───── Record excerpts
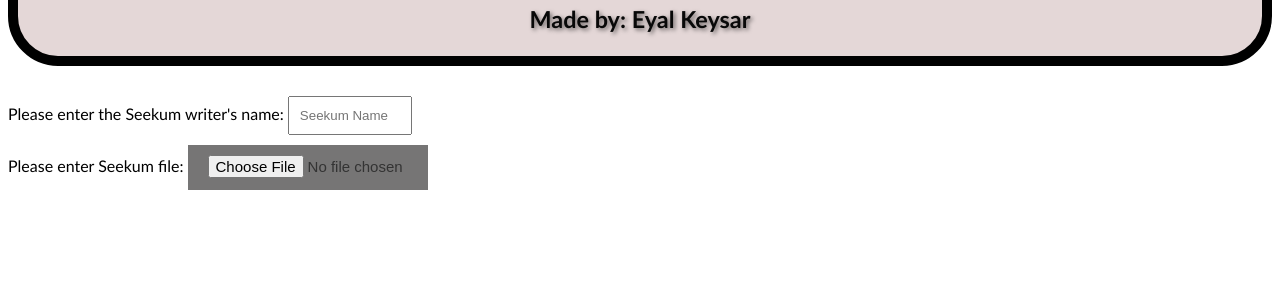
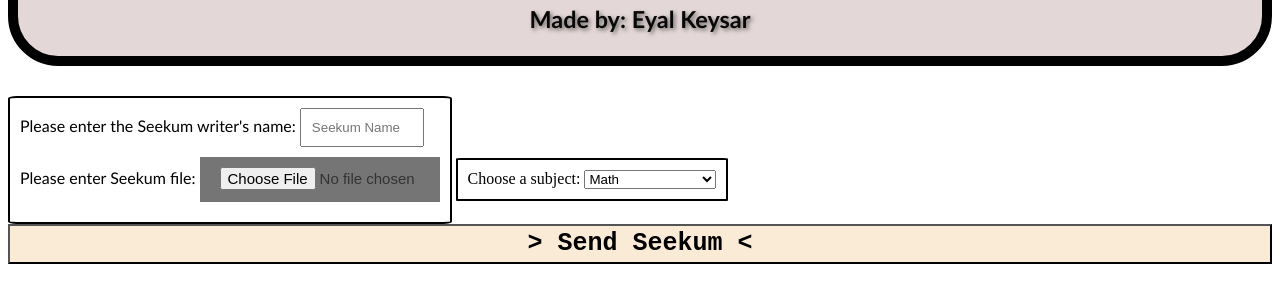
Before and after one commit to EyalKeysar/Seekum, a plain HTML site: page AddSeekum/index.html in a window 1280 px wide. Shown: the part 115-418 px from the top of the page. Drawn offline with Linux system fonts and the light colour scheme.

Commit message:
splitting tags correctly for frontend

```diff
--- a/AddSeekum/index.html
+++ b/AddSeekum/index.html
@@ -17,6 +17,11 @@
 
 
     <body>
+
+        <div>
+
+            <span class="MainSpanStyle">
+
                 <div class="FormDivStyle">
                     <a> Please enter the Seekum writer's name:</a>
                     <input type="text" class="InputSeekumNameStyle" placeholder="Seekum Name">
@@ -25,6 +30,22 @@
                     <a> Please enter Seekum file: </a>
                     <input type="file" class="FileInputStyle" accept=".txt, .doc, .docx, .pdf, image/*">
                 </div>
+
+            </span>
+
+
+            <span class="SubjectSpanStyle">
+                <label for="subjects">Choose a subject:</label>
+                <select name="subjects" id="subjects">
+                </select>
+            </span>
+
+        </div>
+        <div>
+            <button class="SendSeekumButtonStyle"> > Send Seekum < </Send></button>
+        </div>
+
+
         <script src="main.js"></script>
     </body>
 
--- a/AddSeekum/main.js
+++ b/AddSeekum/main.js
@@ -0,0 +1,11 @@
+
+var subject_list = ["Math", "Physics", "Computer Science", "Cyber", "English", "History", "Biology"];
+
+let select_subject_input = document.getElementById("subjects");
+
+for (let i = 0; i < subject_list.length; i++) {
+    let option = document.createElement("option");
+    option.value = subject_list[i];
+    option.text = subject_list[i];
+    select_subject_input.appendChild(option);
+}
--- a/AddSeekum/style.css
+++ b/AddSeekum/style.css
@@ -12,6 +12,36 @@
     background-color: rgb(228, 215, 215);
     margin-bottom: 30px;
   }
+
+  span {
+    display: inline-block;
+    padding: 10px;
+    border: 2px solid black; /* Set the border properties */
+    border-radius: 2%;
+  }
+
+  .SendSeekumButtonStyle {
+    width: 100%;
+    font-family: 'Courier New', Courier, monospace;
+    font-size: 25px;
+    font-weight: bold;
+    cursor: pointer;
+    height: 40px;
+    color: #000000;
+    background-color: antiquewhite;
+  }
+  .SendSeekumButtonStyle:hover {
+    background-color: rgb(206, 159, 101);
+  }
+  .SendSeekumButtonStyle:active {
+    background-color: rgb(255, 140, 0);
+    border-color: aqua;
+  }
+
+  .SpansContainer {
+    display: flex;
+  }
+
 
   .InputSeekumNameStyle {
     width: 100px;
```
Lines whose indentation alone changed are shown as unchanged.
──────────
→ **Your objective**
Set down the entries word for word, omitting all pictures.

→ **Response box**
Before and after one commit to EyalKeysar/Seekum, a plain HTML site: page AddSeekum/index.html in a window 1280 px wide. Shown: the part 115-418 px from the top of the page. Drawn offline with Linux system fonts and the light colour scheme.

Commit message:
splitting tags correctly for frontend

```diff
--- a/AddSeekum/index.html
+++ b/AddSeekum/index.html
@@ -17,6 +17,11 @@
 
 
     <body>
+
+        <div>
+
+            <span class="MainSpanStyle">
+
                 <div class="FormDivStyle">
                     <a> Please enter the Seekum writer's name:</a>
                     <input type="text" class="InputSeekumNameStyle" placeholder="Seekum Name">
@@ -25,6 +30,22 @@
                     <a> Please enter Seekum file: </a>
                     <input type="file" class="FileInputStyle" accept=".txt, .doc, .docx, .pdf, image/*">
                 </div>
+
+            </span>
+
+
+            <span class="SubjectSpanStyle">
+                <label for="subjects">Choose a subject:</label>
+                <select name="subjects" id="subjects">
+                </select>
+            </span>
+
+        </div>
+        <div>
+            <button class="SendSeekumButtonStyle"> > Send Seekum < </Send></button>
+        </div>
+
+
         <script src="main.js"></script>
     </body>
 
--- a/AddSeekum/main.js
+++ b/AddSeekum/main.js
@@ -0,0 +1,11 @@
+
+var subject_list = ["Math", "Physics", "Computer Science", "Cyber", "English", "History", "Biology"];
+
+let select_subject_input = document.getElementById("subjects");
+
+for (let i = 0; i < subject_list.length; i++) {
+    let option = document.createElement("option");
+    option.value = subject_list[i];
+    option.text = subject_list[i];
+    select_subject_input.appendChild(option);
+}
--- a/AddSeekum/style.css
+++ b/AddSeekum/style.css
@@ -12,6 +12,36 @@
     background-color: rgb(228, 215, 215);
     margin-bottom: 30px;
   }
+
+  span {
+    display: inline-block;
+    padding: 10px;
+    border: 2px solid black; /* Set the border properties */
+    border-radius: 2%;
+  }
+
+  .SendSeekumButtonStyle {
+    width: 100%;
+    font-family: 'Courier New', Courier, monospace;
+    font-size: 25px;
+    font-weight: bold;
+    cursor: pointer;
+    height: 40px;
+    color: #000000;
+    background-color: antiquewhite;
+  }
+  .SendSeekumButtonStyle:hover {
+    background-color: rgb(206, 159, 101);
+  }
+  .SendSeekumButtonStyle:active {
+    background-color: rgb(255, 140, 0);
+    border-color: aqua;
+  }
+
+  .SpansContainer {
+    display: flex;
+  }
+
 
   .InputSeekumNameStyle {
     width: 100px;
```
Lines whose indentation alone changed are shown as unchanged.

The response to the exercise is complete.